Alex Halavais teaches you How to cheat good. As a univ. teacher, he’s undoubtedly uniquely qualified to give his studied opinion on the subject.
The tips are:
1. Don’t cheat off family
My suggestion, in this case, is to continue to cut and paste the answer, but to legally change your name. A convenience marriage may do the trick.
2. Don’t talk British.
The only people allowed to use the word “colour” are those with Indian surnames. “Weight,” you may argue, “I was bourne and razed in the english countryside.” I have no doubt, but…
3. You Google, I Google
…copy from something a bit more obscure. Or—and this is really tricky—try making up your own stuff.
4. Dont rite to good
…try not to plagiarize the teacher…Steal her ideas and rephrase them in your own prose, because there is nothing teachers like more than knowing that students can write well but have no original ideas.
5. Malaprop big words
We’ll be udderly convinced of your genuinity…
6. Use the word “rediculous.”
7. Borrow from someone who writes as badly as you do.

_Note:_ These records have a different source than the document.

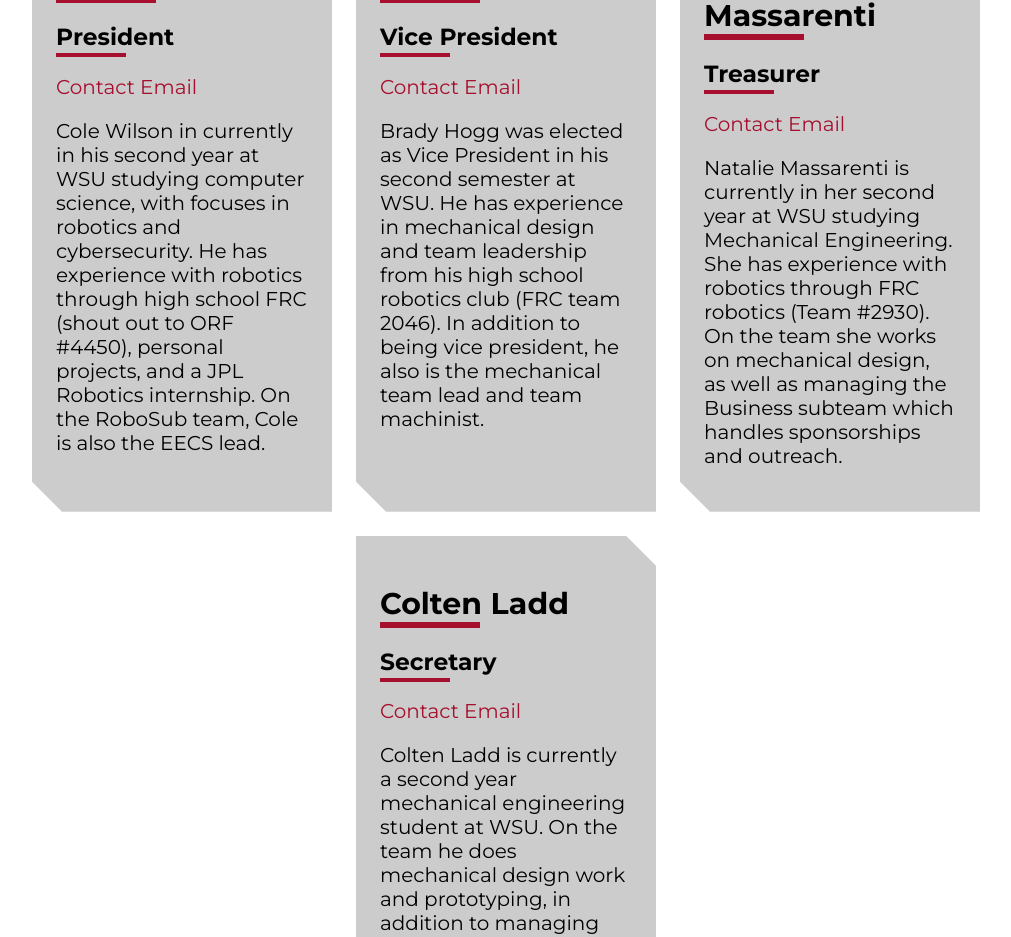
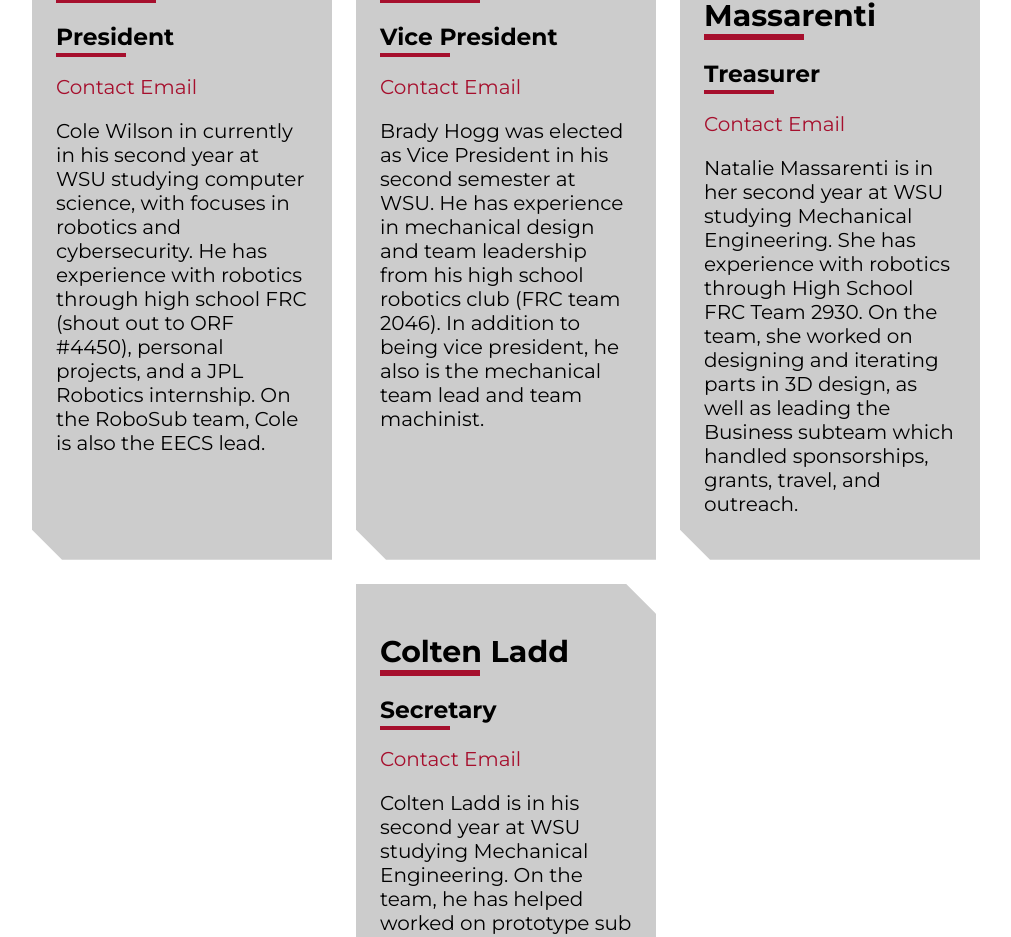
Before and after one commit to PalouseRobosub/website, a Next.js app: page /officers in a window 1280 px wide. Shown: the part 260-1197 px from the top of the page, without its empty margins (134-1145 px from the left). Built offline with nearby package versions, Linux system fonts and the light colour scheme.

Commit message:
update officer bios

```diff
--- a/app/(main)/officers/page.mdx
+++ b/app/(main)/officers/page.mdx
@@ -36,7 +36,7 @@ Brady Hogg was elected as Vice President in his second semester at WSU. He has e
 
 [Contact Email](mailto:natalie.massarenti@wsu.edu)
 
-Natalie Massarenti is currently in her second year at WSU studying Mechanical Engineering. She has experience with robotics through FRC robotics (Team #2930). On the team she works on mechanical design, as well as managing the Business subteam which handles sponsorships and outreach.
+Natalie Massarenti is in her second year at WSU studying Mechanical Engineering. She has experience with robotics through High School FRC Team 2930. On the team, she worked on designing and iterating parts in 3D design, as well as leading the Business subteam which handled sponsorships, grants, travel, and outreach.
 
 </OfficerBio>
 
@@ -48,7 +48,7 @@ Natalie Massarenti is currently in her second year at WSU studying Mechanical En
 
 [Contact Email](mailto:colten.ladd@wsu.edu)
 
-Colten Ladd is currently a second year mechanical engineering student at WSU. On the team he does mechanical design work and prototyping, in addition to managing social media and graphic design.
+Colten Ladd is in his second year at WSU studying Mechanical Engineering. On the team, he has helped worked on prototype sub hulls and currently helping in designing the sub hull for the 27' season.
 
 </OfficerBio>
 
```
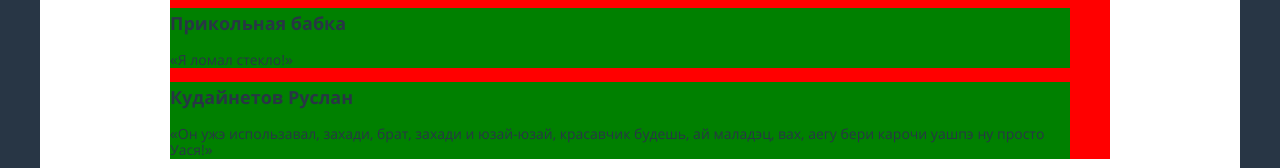
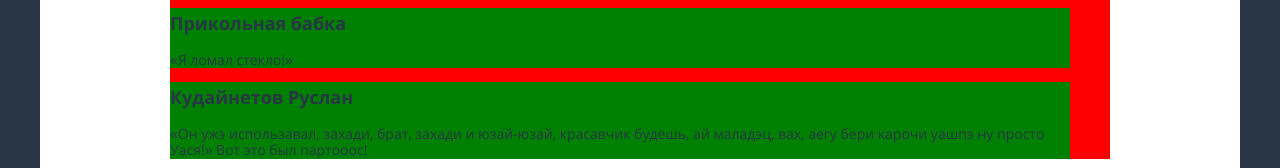
Before and after one commit to mynamedaze/34609-pink, a website: page index.html in a window 1280 px wide. Shown: the part 2100-2268 px from the top of the page. Drawn offline with nearby package versions, Linux system fonts and the light colour scheme; files that its build step writes are made by us from their sources; files whose address does not match are found by name.

Commit message:
flex commit complete VRODE

```diff
--- a/index.html
+++ b/index.html
@@ -91,7 +91,7 @@
               </blockquote>
               <blockquote class="reviews__author  slider__item">
                 <cite class="reviews__author-name">Кудайнетов Руслан</cite>
-                <p class="reviews__author-description">«Он ужэ использавал, захади, брат, захади и юзай-юзай, красавчик будешь, ай маладэц, вах, аегу бери карочи уашпэ ну просто Уася!»</p>
+                <p class="reviews__author-description">«Он ужэ использавал, захади, брат, захади и юзай-юзай, красавчик будешь, ай маладэц, вах, аегу бери карочи уашпэ ну просто Уася!» Вот это был партооос!</p>
               </blockquote>
             </div>
             <div class="reviews__toggles slider__toggles">
```
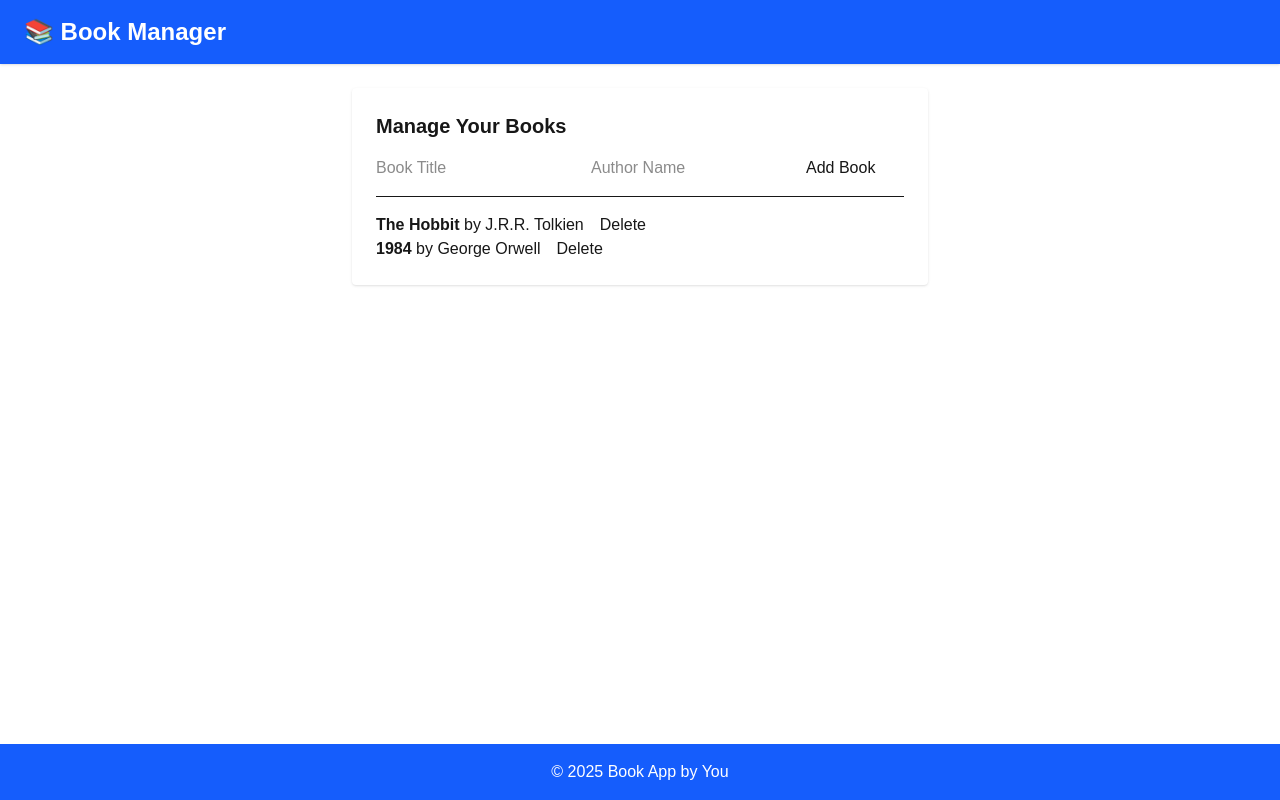
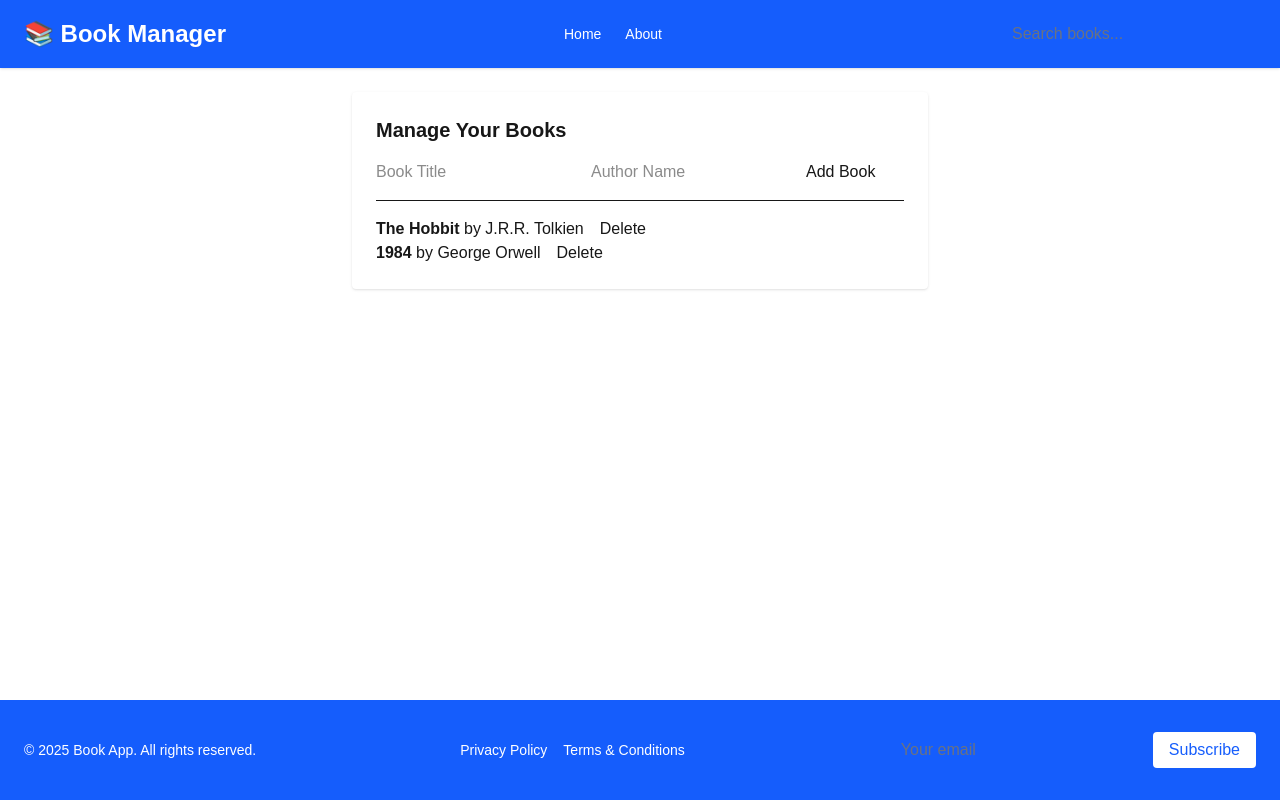
Before and after one commit to vernithcl/app-book, a Next.js app: page / in a window 1280 px wide. Built offline with nearby package versions, Linux system fonts and the light colour scheme.

Commit message:
split header and footer

```diff
--- a/src/app/layout.tsx
+++ b/src/app/layout.tsx
@@ -1,31 +1,21 @@
-import './globals.css'
-import type { Metadata } from 'next'
-import React from 'react'
+import './globals.css';
+import type { Metadata } from 'next';
+import Header from '@/components/Header';
+import Footer from '@/components/Footer';
 
 export const metadata: Metadata = {
   title: 'Book App',
   description: 'A simple book manager',
-}
+};
 
 export default function RootLayout({ children }: { children: React.ReactNode }) {
   return (
     <html lang="en">
       <body className="bg-gray-50 text-gray-900 min-h-screen flex flex-col">
-        {/* Header */}
-        <header className="bg-blue-600 text-white px-6 py-4 shadow">
-          <h1 className="text-2xl font-bold">📚 Book Manager</h1>
-        </header>
-
-        {/* Content Area */}
-        <main className="flex-grow container mx-auto px-4 py-6">
-          {children}
-        </main>
-
-        {/* Footer */}
-        <footer className="bg-blue-600 text-white px-6 py-4 text-center">
-          <p>© {new Date().getFullYear()} Book App by You</p>
-        </footer>
+        <Header />
+        <main className="flex-grow container mx-auto px-4 py-6">{children}</main>
+        <Footer />
       </body>
     </html>
-  )
+  );
 }
--- /dev/null
+++ b/src/components/Footer.tsx
@@ -0,0 +1,40 @@
+import React from 'react';
+
+export default function Footer() {
+  return (
+    <footer className="bg-blue-600 text-white px-6 py-8">
+      <div className="container mx-auto flex flex-col sm:flex-row justify-between items-center gap-6">
+        {/* Left side: copyright */}
+        <div className="text-sm text-center sm:text-left">
+          © {new Date().getFullYear()} Book App. All rights reserved.
+        </div>
+
+        {/* Center: policy links */}
+        <div className="flex gap-4 text-sm">
+          <a href="/privacy" className="hover:underline">
+            Privacy Policy
+          </a>
+          <a href="/terms" className="hover:underline">
+            Terms & Conditions
+          </a>
+        </div>
+
+        {/* Right side: newsletter subscription */}
+        <form onSubmit={(e) => e.preventDefault()} className="flex flex-col sm:flex-row gap-2">
+          <input
+            type="email"
+            required
+            placeholder="Your email"
+            className="px-3 py-1.5 rounded text-black placeholder-gray-500 w-64"
+          />
+          <button
+            type="submit"
+            className="bg-white text-blue-600 px-4 py-1.5 rounded hover:bg-gray-100"
+          >
+            Subscribe
+          </button>
+        </form>
+      </div>
+    </footer>
+  );
+}
--- /dev/null
+++ b/src/components/Header.tsx
@@ -0,0 +1,33 @@
+'use client'; // for interactivity (like search input)
+
+import React from 'react';
+
+export default function Header() {
+  return (
+    <header className="bg-blue-600 text-white px-6 py-4 shadow">
+      <div className="container mx-auto flex flex-col sm:flex-row items-center justify-between gap-4">
+        {/* Logo / App Title */}
+        <div className="text-2xl font-bold">📚 Book Manager</div>
+
+        {/* Menu items */}
+        <nav className="flex gap-6 text-sm font-medium">
+          <a href="/" className="hover:underline">
+            Home
+          </a>
+          <a href="/about" className="hover:underline">
+            About
+          </a>
+        </nav>
+
+        {/* Global search input */}
+        <div className="w-full sm:w-auto">
+          <input
+            type="text"
+            placeholder="Search books..."
+            className="w-full sm:w-64 px-3 py-1.5 rounded text-black placeholder-gray-500"
+          />
+        </div>
+      </div>
+    </header>
+  );
+}
```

8. Edit > Paste Special > Unformatted Text
When I am reading a document in black, Times New Roman, 12pt, and it suddenly changes to blue, Helvetica, 10pt (yes, really), I’m going to guess that something odd may be going on.
His advice on what to do if you follow all eight points and still get caught is reproduced below (since he allows us to reproduce verbatim…)
“Like a postmodern version of Searle’s Chinese Room, I am able to re-articulate existing knowledge through my command of its (re)presentation and manipulation. Any claim to originality ignores what I like to call our ability to stand on the shoulders of giants. By this, I mean that there is a well-known correlation between book sales and height, and we should use their height to our own advantage, to avoid mud and small dogs.
“Also, is it really all that original to give me an F? After all, I’ve already received an F from two other profs this semester alone. Be an original: give me a C.
“By the way, I don’t know who this ‘John Rawls’ guy is—is he even in our major?—but I think it’s possible he cheated off me.
“Finally, and I think this is most vital, my plagiarism in this case is a clear indictment of the educational system. After all, I’ve been failed by my high school and by three years of university, while continually passing. I don’t think it can be entirely my fault if I’ve gotten this far by plagiarism, and in this, my last class, you decide that it is somehow ‘wrong.’ Clearly, you should use this outcome as a way of evaluating your own teaching and expectations.”
The full piece is definitely worth a read, as are the comments! Go look!